Down to the last line below, repeat the entries word for word and drop the pictures.
_ _ _ _
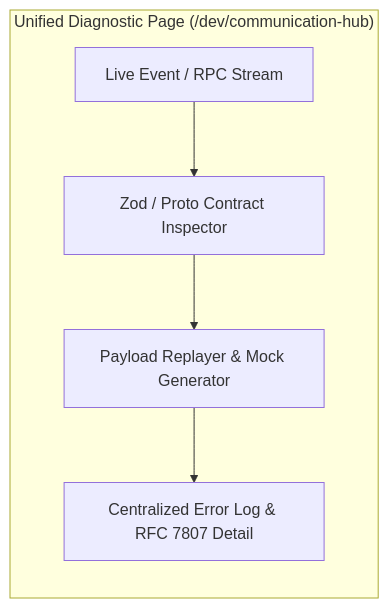
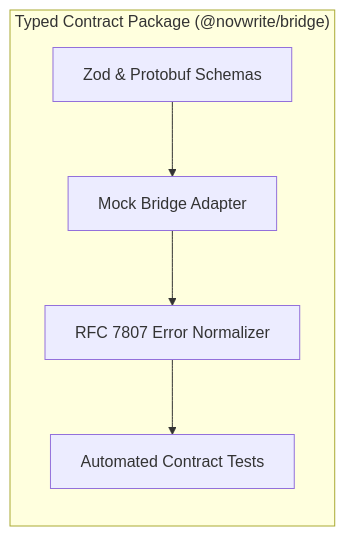
The second of 3 diagrams in docs/COMMUNICATION_LAYER.md (Yogesh-Kumar-Mallik-dev/NovWrite), drawn with Mermaid before and after one commit. The commit also changed other lines of this file and 12 other files, not shown here.

Commit message:
docs(architecture): update baseline to v2.8 and eliminate stale documentation

````diff
--- a/docs/COMMUNICATION_LAYER.md
+++ b/docs/COMMUNICATION_LAYER.md
@@ -180,13 +180,13 @@
 ```mermaid
 flowchart LR
-    subgraph UI ["Unified Diagnostic Page (/dev/communication-hub)"]
-        TrafficTable["Live Event / RPC Stream"]
-        SchemaInspector["Zod / Proto Contract Inspector"]
-        ReplayEngine["Payload Replayer & Mock Generator"]
-        ErrorSummary["Centralized Error Log & RFC 7807 Detail"]
+    subgraph BridgePkg ["Typed Contract Package (@novwrite/bridge)"]
+        ContractSchemas["Zod & Protobuf Schemas"]
+        MockAdapter["Mock Bridge Adapter"]
+        ErrorPipeline["RFC 7807 Error Normalizer"]
+        ContractTests["Automated Contract Tests"]
     end
 
-    TrafficTable --> SchemaInspector
-    SchemaInspector --> ReplayEngine
-    ReplayEngine --> ErrorSummary
+    ContractSchemas --> MockAdapter
+    MockAdapter --> ErrorPipeline
+    ErrorPipeline --> ContractTests
 ```
````
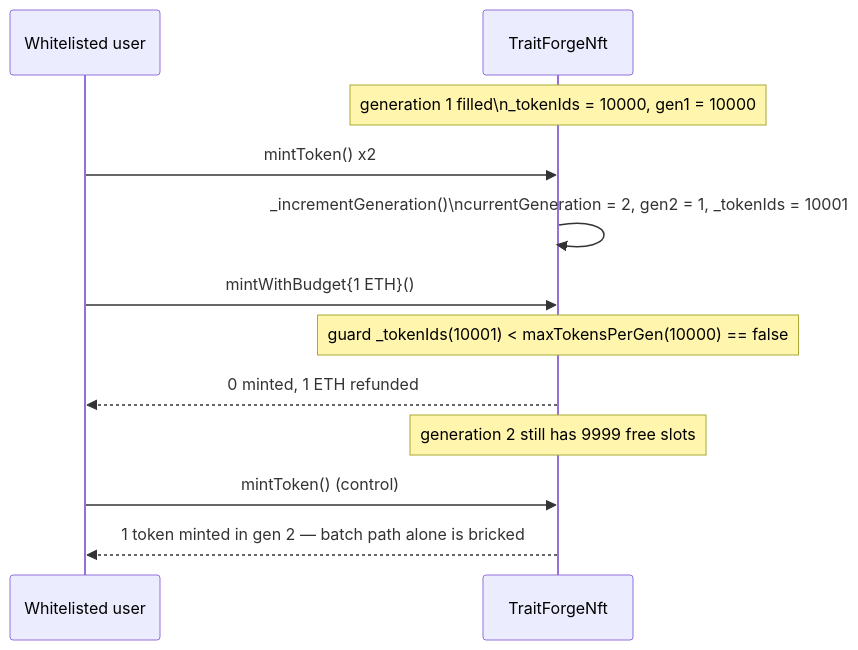
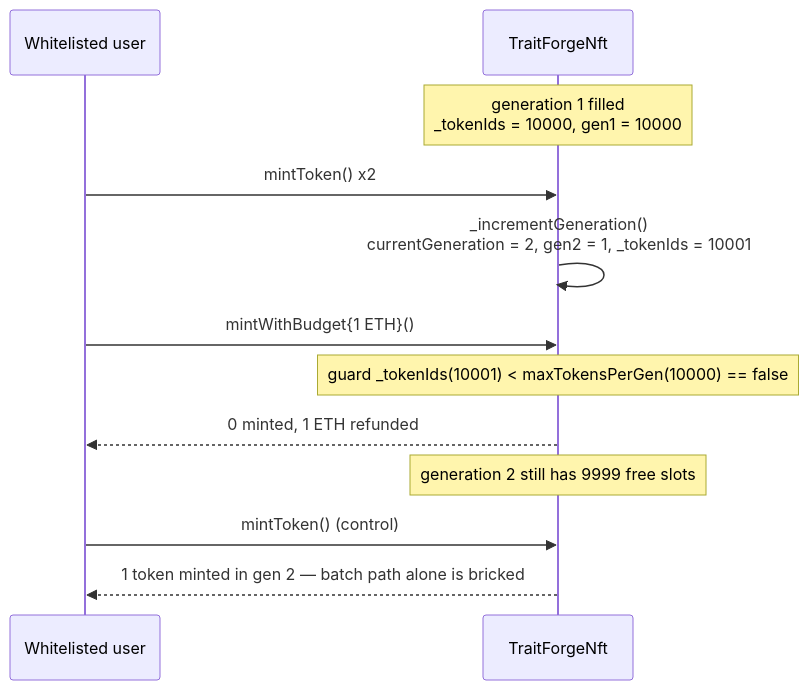
Before and after one commit to sanbir/evm-hack-registry: the diagram in 37915-h-01-wrong-minting-logic-based-on-total-token-count-across-g_exp/37915-h-01-wrong-minting-logic-based-on-total-token-count-across-g_exp.md, drawn with Mermaid. The commit also changed 23 other files, not shown here.

````diff
--- a/37915-h-01-wrong-minting-logic-based-on-total-token-count-across-g_exp/37915-h-01-wrong-minting-logic-based-on-total-token-count-across-g_exp.md
+++ b/37915-h-01-wrong-minting-logic-based-on-total-token-count-across-g_exp/37915-h-01-wrong-minting-logic-based-on-total-token-count-across-g_exp.md
@@ -62,14 +62,14 @@
 ```mermaid
 sequenceDiagram
     participant U as Whitelisted user
     participant NFT as TraitForgeNft
-    Note over NFT: generation 1 filled\n_tokenIds = 10000, gen1 = 10000
+    Note over NFT: generation 1 filled<br/>_tokenIds = 10000, gen1 = 10000
     U->>NFT: mintToken() x2
-    NFT->>NFT: _incrementGeneration()\ncurrentGeneration = 2, gen2 = 1, _tokenIds = 10001
+    NFT->>NFT: _incrementGeneration()<br/>currentGeneration = 2, gen2 = 1, _tokenIds = 10001
     U->>NFT: mintWithBudget{1 ETH}()
     Note over NFT: guard _tokenIds(10001) < maxTokensPerGen(10000) == false
     NFT-->>U: 0 minted, 1 ETH refunded
     Note over NFT: generation 2 still has 9999 free slots
     U->>NFT: mintToken() (control)
     NFT-->>U: 1 token minted in gen 2 — batch path alone is bricked
 ```
````
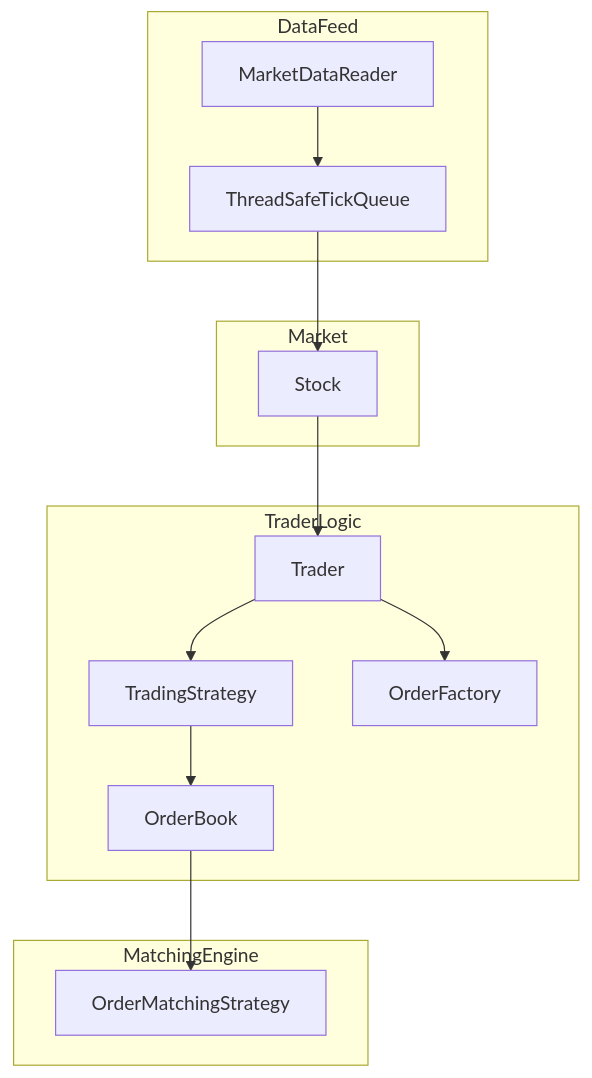
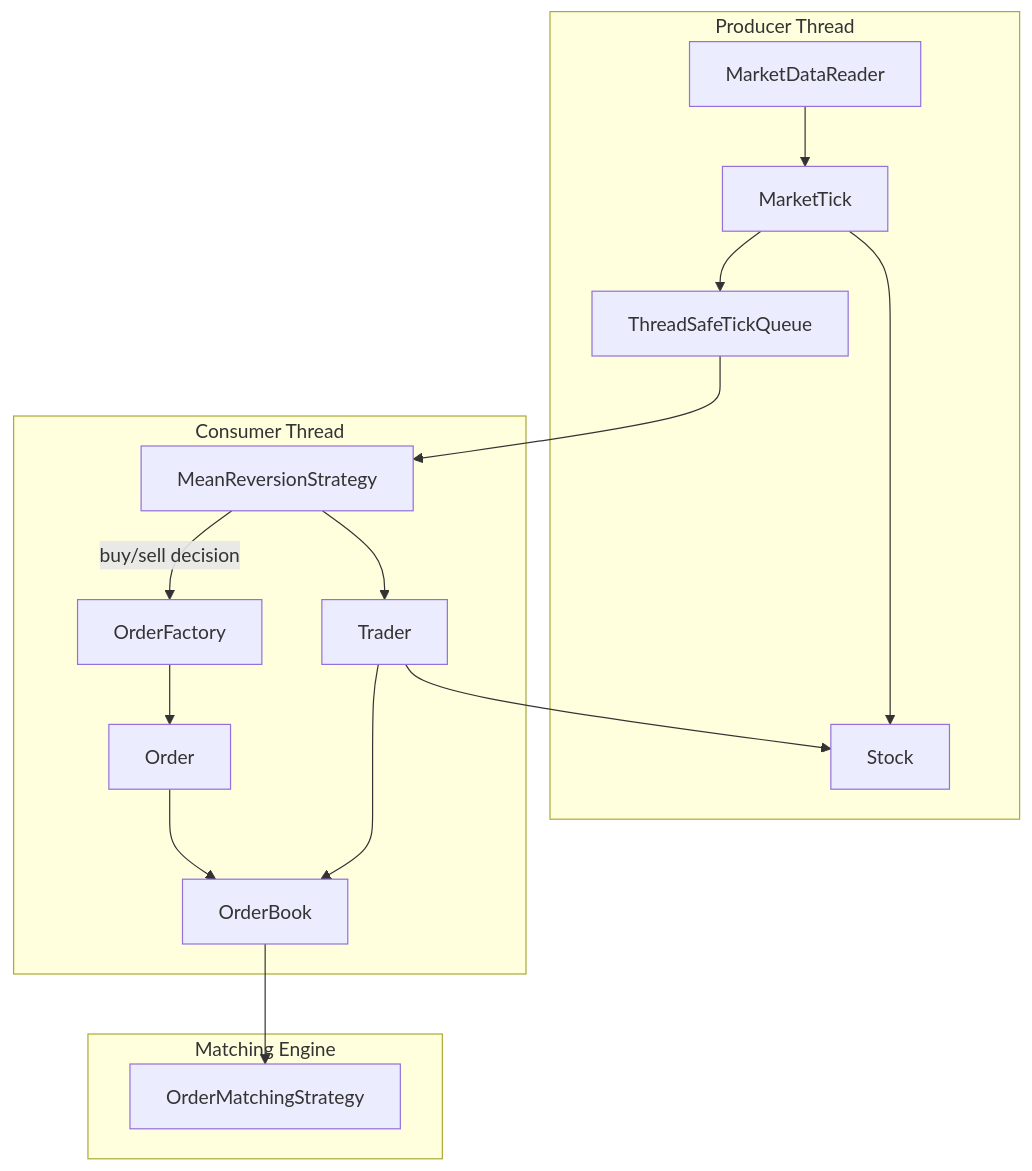
One commit to ArjunXvarma/mini-quant-trading-engine changed the fifth of 5 diagrams in README.md. Above: the diagram before and after it, drawn with Mermaid. The commit also changed other lines of this file, not shown here.

````diff
--- a/README.md
+++ b/README.md
@@ -271,21 +277,25 @@
 ```mermaid
 flowchart TD
-    subgraph DataFeed
-        MDR[MarketDataReader] --> TSTQ[ThreadSafeTickQueue]
+%% THREADS
+    subgraph Producer Thread
+        MDR[MarketDataReader] --> TICK[MarketTick]
+        TICK --> STK[Stock]
+        TICK --> TSTQ[ThreadSafeTickQueue]
     end
 
-    subgraph Market
-        TSTQ --> STK[Stock]
+    subgraph Consumer Thread
+        TSTQ --> STRAT[MeanReversionStrategy]
+        STRAT --> TRD[Trader]
+        STRAT -->|buy/sell decision| OF[OrderFactory]
+        OF --> OR[Order]
+        OR --> OB[OrderBook]
     end
 
-    subgraph TraderLogic
-        STK --> TRD[Trader]
-        TRD --> TS[TradingStrategy]
-        TS --> OB[OrderBook]
-        TRD --> OF[OrderFactory]
+    subgraph Matching Engine
+        OB --> MS[OrderMatchingStrategy]
     end
 
-    subgraph MatchingEngine
-        OB --> OMS[OrderMatchingStrategy]
-    end
+%% Static Links
+    TRD --> STK
+    TRD --> OB
 ```
````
_ _ _ _
RESPONSE >>
The second of 3 diagrams in docs/COMMUNICATION_LAYER.md (Yogesh-Kumar-Mallik-dev/NovWrite), drawn with Mermaid before and after one commit. The commit also changed other lines of this file and 12 other files, not shown here.

Commit message:
docs(architecture): update baseline to v2.8 and eliminate stale documentation

````diff
--- a/docs/COMMUNICATION_LAYER.md
+++ b/docs/COMMUNICATION_LAYER.md
@@ -180,13 +180,13 @@
 ```mermaid
 flowchart LR
-    subgraph UI ["Unified Diagnostic Page (/dev/communication-hub)"]
-        TrafficTable["Live Event / RPC Stream"]
-        SchemaInspector["Zod / Proto Contract Inspector"]
-        ReplayEngine["Payload Replayer & Mock Generator"]
-        ErrorSummary["Centralized Error Log & RFC 7807 Detail"]
+    subgraph BridgePkg ["Typed Contract Package (@novwrite/bridge)"]
+        ContractSchemas["Zod & Protobuf Schemas"]
+        MockAdapter["Mock Bridge Adapter"]
+        ErrorPipeline["RFC 7807 Error Normalizer"]
+        ContractTests["Automated Contract Tests"]
     end
 
-    TrafficTable --> SchemaInspector
-    SchemaInspector --> ReplayEngine
-    ReplayEngine --> ErrorSummary
+    ContractSchemas --> MockAdapter
+    MockAdapter --> ErrorPipeline
+    ErrorPipeline --> ContractTests
 ```
````
Before and after one commit to sanbir/evm-hack-registry: the diagram in 37915-h-01-wrong-minting-logic-based-on-total-token-count-across-g_exp/37915-h-01-wrong-minting-logic-based-on-total-token-count-across-g_exp.md, drawn with Mermaid. The commit also changed 23 other files, not shown here.

````diff
--- a/37915-h-01-wrong-minting-logic-based-on-total-token-count-across-g_exp/37915-h-01-wrong-minting-logic-based-on-total-token-count-across-g_exp.md
+++ b/37915-h-01-wrong-minting-logic-based-on-total-token-count-across-g_exp/37915-h-01-wrong-minting-logic-based-on-total-token-count-across-g_exp.md
@@ -62,14 +62,14 @@
 ```mermaid
 sequenceDiagram
     participant U as Whitelisted user
     participant NFT as TraitForgeNft
-    Note over NFT: generation 1 filled\n_tokenIds = 10000, gen1 = 10000
+    Note over NFT: generation 1 filled<br/>_tokenIds = 10000, gen1 = 10000
     U->>NFT: mintToken() x2
-    NFT->>NFT: _incrementGeneration()\ncurrentGeneration = 2, gen2 = 1, _tokenIds = 10001
+    NFT->>NFT: _incrementGeneration()<br/>currentGeneration = 2, gen2 = 1, _tokenIds = 10001
     U->>NFT: mintWithBudget{1 ETH}()
     Note over NFT: guard _tokenIds(10001) < maxTokensPerGen(10000) == false
     NFT-->>U: 0 minted, 1 ETH refunded
     Note over NFT: generation 2 still has 9999 free slots
     U->>NFT: mintToken() (control)
     NFT-->>U: 1 token minted in gen 2 — batch path alone is bricked
 ```
````
One commit to ArjunXvarma/mini-quant-trading-engine changed the fifth of 5 diagrams in README.md. Above: the diagram before and after it, drawn with Mermaid. The commit also changed other lines of this file, not shown here.

````diff
--- a/README.md
+++ b/README.md
@@ -271,21 +277,25 @@
 ```mermaid
 flowchart TD
-    subgraph DataFeed
-        MDR[MarketDataReader] --> TSTQ[ThreadSafeTickQueue]
+%% THREADS
+    subgraph Producer Thread
+        MDR[MarketDataReader] --> TICK[MarketTick]
+        TICK --> STK[Stock]
+        TICK --> TSTQ[ThreadSafeTickQueue]
     end
 
-    subgraph Market
-        TSTQ --> STK[Stock]
+    subgraph Consumer Thread
+        TSTQ --> STRAT[MeanReversionStrategy]
+        STRAT --> TRD[Trader]
+        STRAT -->|buy/sell decision| OF[OrderFactory]
+        OF --> OR[Order]
+        OR --> OB[OrderBook]
     end
 
-    subgraph TraderLogic
-        STK --> TRD[Trader]
-        TRD --> TS[TradingStrategy]
-        TS --> OB[OrderBook]
-        TRD --> OF[OrderFactory]
+    subgraph Matching Engine
+        OB --> MS[OrderMatchingStrategy]
     end
 
-    subgraph MatchingEngine
-        OB --> OMS[OrderMatchingStrategy]
-    end
+%% Static Links
+    TRD --> STK
+    TRD --> OB
 ```
````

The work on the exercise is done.